Whichever is the case, it is clear that each viewer will bring their own understanding of the world, their own fears and anxieties, to the photograph and, in the process, will give their own ‘meaning’ to it.
The point about this is that ambiguity is inevitable. Artists are, or should be, renowned for their use of this ambiguity, for the manner in which the ambiguity of the photograph is manipulated.
Ambiguity in a photograph isn’t a problem, especially in art, unless we impose a truth value on it. But, of course, this is what we so often do; we say It looks like this and we believe this, so it must be this. The truth value that is imposed, viz., that it is in fact what we tell ourselves it is, in many if not all cases is external to the image itself.

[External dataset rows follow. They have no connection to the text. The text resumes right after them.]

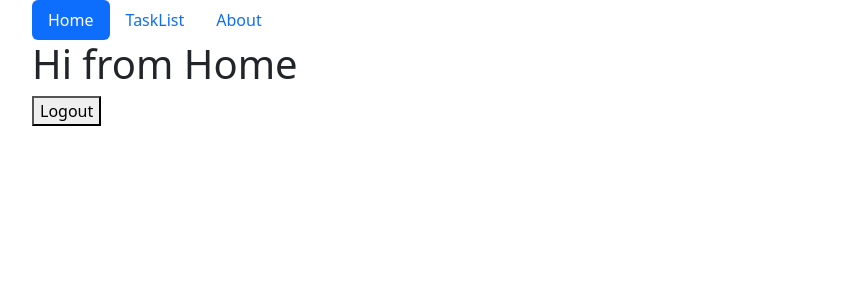
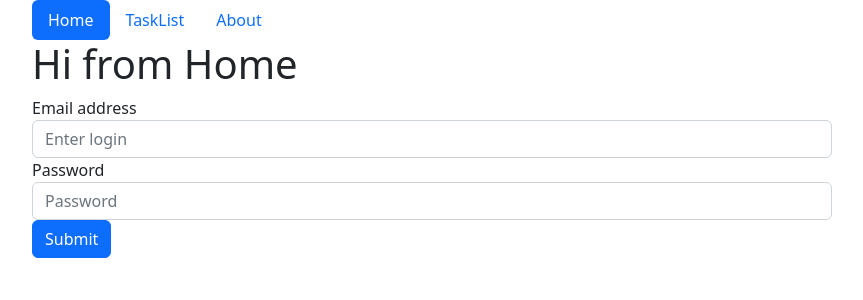
Before and after one commit to TrAs13/VueMaster, a Vue app: page / in a window 1280 px wide. Shown: the top 300 px of the page, without its empty margins (208-1071 px from the left). Built offline with nearby package versions, Linux system fonts and the light colour scheme; data requests are answered from the project's data file.

Commit message:
Выполнил задание №3 урока №6

```diff
--- a/db.json
+++ b/db.json
@@ -18,6 +18,6 @@
     }
   ],
   "auth": {
-    "auth": true
+    "auth": false
   }
 }
--- a/src/main.js
+++ b/src/main.js
@@ -5,4 +5,4 @@ import store from "./store/store";
 import axios from "axios";
 import VueAxios from "vue-axios";
 
-createApp(App).use(routes, VueAxios, axios).use(store).mount("#app");
+createApp(App).use(store).use(routes, VueAxios, axios).mount("#app");
--- a/src/pages/AboutComponent.vue
+++ b/src/pages/AboutComponent.vue
@@ -1,6 +1,5 @@
 <template>
   <h1>Hi from About</h1>
-  {{ counter }}
 </template>
 
 <script>
--- a/src/pages/HomeComponent.vue
+++ b/src/pages/HomeComponent.vue
@@ -1,6 +1,6 @@
 <template>
   <h1>Hi from Home</h1>
-  <form v-if="!auth" @submit.prevent="login">
+  <form v-if="!getAuth" @submit.prevent="login">
     <div class="form-group">
       <label for="exampleInputEmail1">Email address</label>
       <input
@@ -21,40 +21,21 @@
     </div>
     <button type="submit" class="btn btn-primary">Submit</button>
   </form>
-  <button v-if="auth" @click="login">Logout</button>
+  <button v-if="getAuth" @click="login">Logout</button>
 </template>
 
 <script>
-import axios from "axios";
 export default {
   name: "HomeComponent",
-  data() {
-    return {
-      auth: false,
-    };
-  },
-  created() {
-    this.getAuth();
+  computed: {
+    getAuth() {
+      return this.$store.state.auth;
+    },
   },
   methods: {
-    async login() {
-      try {
-        await axios.patch(`${`http://localhost:3000/auth`}`, {
-          auth: !this.auth,
-        });
-        this.auth = !this.auth;
-      } catch (error) {
-        console.error(error);
-      }
-      await this.$router.push({ path: "/tasklist" });
-    },
-    async getAuth() {
-      try {
-        const res = await axios.get(`http://localhost:3000/auth`);
-        this.auth = res.data.auth;
-      } catch (error) {
-        console.log(error);
-      }
+    login() {
+      this.$store.dispatch("login");
+      this.$router.push({ path: "/tasklist" });
     },
   },
 };
--- a/src/routes.js
+++ b/src/routes.js
@@ -4,7 +4,7 @@ import AboutPage from "./pages/AboutComponent";
 import TaskListPage from "./pages/TaskListComponent";
 import TaskPage from "./pages/TaskComponent";
 import Error404Page from "./pages/Error404Component";
-import axios from "axios";
+import store from "./store/store";
 const routes = [
   {
     path: "",
@@ -18,8 +18,8 @@ const routes = [
     path: "/tasklist",
     component: TaskListPage,
     async beforeEnter(to, from, next) {
-      const res = await axios.get(`http://localhost:3000/auth`);
-      if (res.data.auth) next();
+      if (store.getters.getAuth) next();
+      next("/");
     },
   },
   {
@@ -28,8 +28,8 @@ const routes = [
     name: "taskId",
     props: true,
     async beforeEnter(to, from, next) {
-      const res = await axios.get(`http://localhost:3000/auth`);
-      if (res.data.auth) next();
+      if (store.getters.getAuth) next();
+      next("/");
     },
   },
   {
--- a/src/store/store.js
+++ b/src/store/store.js
@@ -2,6 +2,9 @@ import axios from "axios";
 import { createStore } from "vuex";
 const store = createStore({
   actions: {
+    login(ctx) {
+      ctx.commit("login");
+    },
     async fetchTasks(ctx) {
       const res = await axios.get(`http://localhost:3000/tasks`);
       const tasks = res.data;
@@ -41,6 +44,9 @@ const store = createStore({
     },
   },
   mutations: {
+    login(state) {
+      state.auth = !state.auth;
+    },
     updateTasks(state, tasks) {
       state.tasks = tasks;
     },
@@ -61,6 +67,7 @@ const store = createStore({
   },
   state: {
     tasks: [],
+    auth: false,
   },
   getters: {
     allTasks(state) {
@@ -72,6 +79,9 @@ const store = createStore({
     getNotComletedTasks(state) {
       return state.tasks.filter((item) => !item.done);
     },
+    getAuth(state) {
+      return state.auth;
+    },
   },
 });
 export default store;
```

The point is that humans like certainty, but a photograph is inherently uncertain (ambiguous), and in order to give ourselves certainty we tell ourselves a story which we know is the truth, the whole truth, and nothing but a fiction we use to give us the illusion of the truth, the whole truth…
It is this lack of certainty alone which may justify the use of the term ‘monstrous’ in terms of images, and this lack of certainty is something we never can be rid of, except, perhaps, by long contemplation of the image without the intrusion of too much prejudice and thought.
I want to finish this post by showing (sic) one of my favourite ambiguous photographs by Bill Henson.
What do you make of this photograph? Be careful now, your thoughts will betray you to yourself. Fortunately, only you will know.
What do I think? Perhaps I’ll tell you another time, if I can find words for the knowledge within.